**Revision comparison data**

----

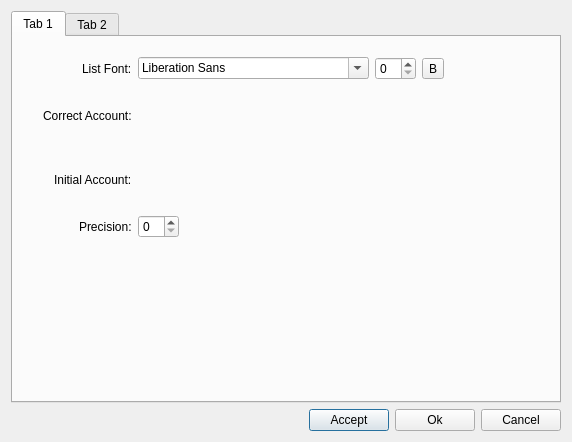
The window that settings.ui (sergey196510/mycash) describes before a commit, drawn with Qt 5.
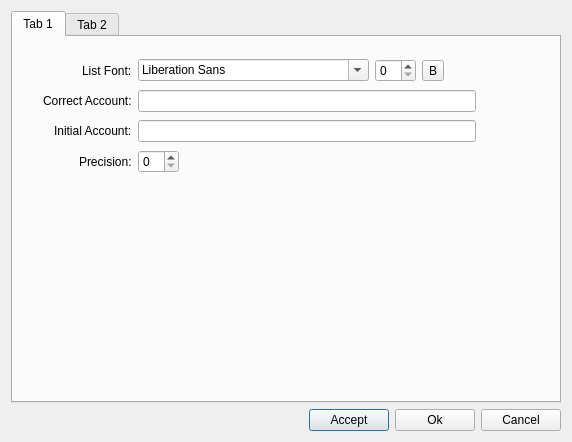
The same window after the commit. Custom widgets are drawn as their Qt base class.

The edit to the form file:
```diff
--- a/settings.ui
+++ b/settings.ui
@@ -26,7 +26,7 @@
          <x>30</x>
          <y>20</y>
          <width>433</width>
-         <height>181</height>
+         <height>121</height>
         </rect>
        </property>
        <layout class="QGridLayout" name="gridLayout">
@@ -112,10 +112,10 @@
          </layout>
         </item>
         <item row="1" column="1">
-         <widget class="AccountOper" name="correctWidget" native="true"/>
+         <widget class="AccountOper2" name="correctWidget"/>
         </item>
         <item row="2" column="1">
-         <widget class="AccountOper" name="initialWidget" native="true"/>
+         <widget class="AccountOper2" name="initialWidget"/>
         </item>
        </layout>
       </widget>
@@ -179,10 +179,9 @@
    <header location="global">widgets/cancelpushbutton.h</header>
   </customwidget>
   <customwidget>
-   <class>AccountOper</class>
-   <extends>QWidget</extends>
-   <header location="global">accountoper.h</header>
-   <container>1</container>
+   <class>AccountOper2</class>
+   <extends>QLineEdit</extends>
+   <header location="global">accountoper2.h</header>
   </customwidget>
  </customwidgets>
  <resources/>
```
Left out of the diff: 12 changed lines with no effect on the pictures.
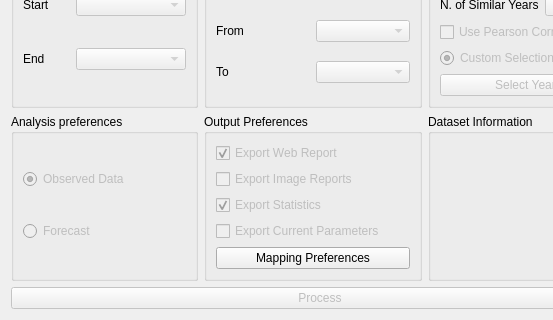
The window that nsmpg_dialog_base.ui (JuanPDiazL/SMPG) describes before a commit, drawn with Qt 5; both pictures show x 0 to 553 and y 169 to 489 of the 640 by 489 pixel window.
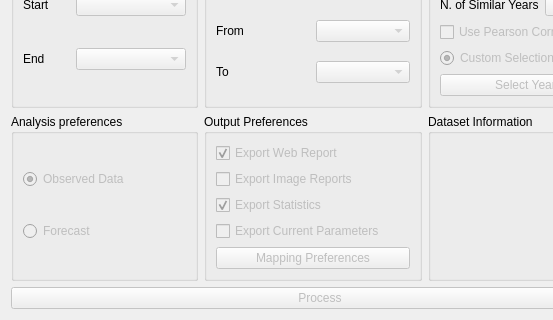
The same window after the commit.

The edit to the form file:
```diff
--- a/nsmpg_dialog_base.ui
+++ b/nsmpg_dialog_base.ui
@@ -183,7 +183,7 @@
       <item row="5" column="0">
        <widget class="QPushButton" name="mappingButton">
         <property name="enabled">
-         <bool>true</bool>
+         <bool>false</bool>
         </property>
         <property name="text">
          <string>Mapping Preferences</string>
```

----

**Problem to work on**
From the first line to the last, restate the entries exactly, without pictures.

**Solution to this problem**
The window that settings.ui (sergey196510/mycash) describes before a commit, drawn with Qt 5.
The same window after the commit. Custom widgets are drawn as their Qt base class.

The edit to the form file:
```diff
--- a/settings.ui
+++ b/settings.ui
@@ -26,7 +26,7 @@
          <x>30</x>
          <y>20</y>
          <width>433</width>
-         <height>181</height>
+         <height>121</height>
         </rect>
        </property>
        <layout class="QGridLayout" name="gridLayout">
@@ -112,10 +112,10 @@
          </layout>
         </item>
         <item row="1" column="1">
-         <widget class="AccountOper" name="correctWidget" native="true"/>
+         <widget class="AccountOper2" name="correctWidget"/>
         </item>
         <item row="2" column="1">
-         <widget class="AccountOper" name="initialWidget" native="true"/>
+         <widget class="AccountOper2" name="initialWidget"/>
         </item>
        </layout>
       </widget>
@@ -179,10 +179,9 @@
    <header location="global">widgets/cancelpushbutton.h</header>
   </customwidget>
   <customwidget>
-   <class>AccountOper</class>
-   <extends>QWidget</extends>
-   <header location="global">accountoper.h</header>
-   <container>1</container>
+   <class>AccountOper2</class>
+   <extends>QLineEdit</extends>
+   <header location="global">accountoper2.h</header>
   </customwidget>
  </customwidgets>
  <resources/>
```
Left out of the diff: 12 changed lines with no effect on the pictures.
The window that nsmpg_dialog_base.ui (JuanPDiazL/SMPG) describes before a commit, drawn with Qt 5; both pictures show x 0 to 553 and y 169 to 489 of the 640 by 489 pixel window.
The same window after the commit.

The edit to the form file:
```diff
--- a/nsmpg_dialog_base.ui
+++ b/nsmpg_dialog_base.ui
@@ -183,7 +183,7 @@
       <item row="5" column="0">
        <widget class="QPushButton" name="mappingButton">
         <property name="enabled">
-         <bool>true</bool>
+         <bool>false</bool>
         </property>
         <property name="text">
          <string>Mapping Preferences</string>
```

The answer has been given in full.